EXERCISE AIM: Images are to be excluded, and the rest of the data repeated exactly.

━━━ PROVIDED DATA ━━━

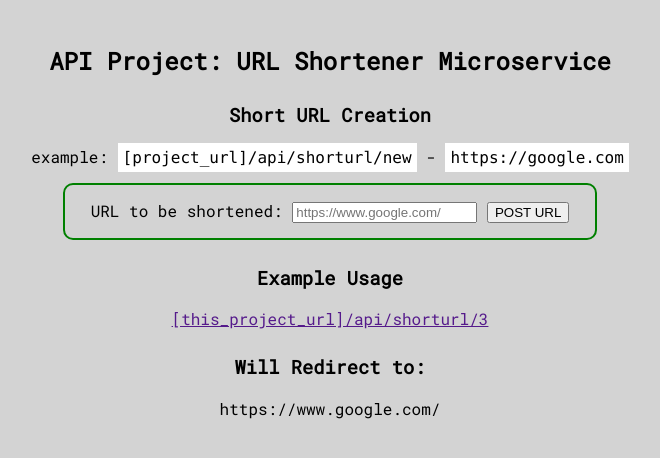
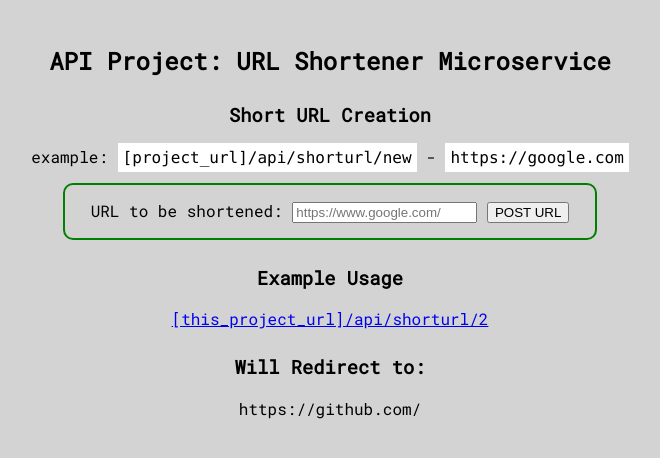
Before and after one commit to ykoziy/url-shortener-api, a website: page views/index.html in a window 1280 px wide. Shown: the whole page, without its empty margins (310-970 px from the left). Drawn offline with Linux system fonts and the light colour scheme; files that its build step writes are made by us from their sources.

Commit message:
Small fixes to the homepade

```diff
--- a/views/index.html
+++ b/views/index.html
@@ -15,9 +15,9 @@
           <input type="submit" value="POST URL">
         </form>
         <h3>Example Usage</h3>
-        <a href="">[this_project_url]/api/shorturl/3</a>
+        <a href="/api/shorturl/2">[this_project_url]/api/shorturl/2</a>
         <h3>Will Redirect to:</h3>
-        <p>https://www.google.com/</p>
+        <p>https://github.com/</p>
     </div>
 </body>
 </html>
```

━━━

EXERCISE RESULT:
Before and after one commit to ykoziy/url-shortener-api, a website: page views/index.html in a window 1280 px wide. Shown: the whole page, without its empty margins (310-970 px from the left). Drawn offline with Linux system fonts and the light colour scheme; files that its build step writes are made by us from their sources.

Commit message:
Small fixes to the homepade

```diff
--- a/views/index.html
+++ b/views/index.html
@@ -15,9 +15,9 @@
           <input type="submit" value="POST URL">
         </form>
         <h3>Example Usage</h3>
-        <a href="">[this_project_url]/api/shorturl/3</a>
+        <a href="/api/shorturl/2">[this_project_url]/api/shorturl/2</a>
         <h3>Will Redirect to:</h3>
-        <p>https://www.google.com/</p>
+        <p>https://github.com/</p>
     </div>
 </body>
 </html>
```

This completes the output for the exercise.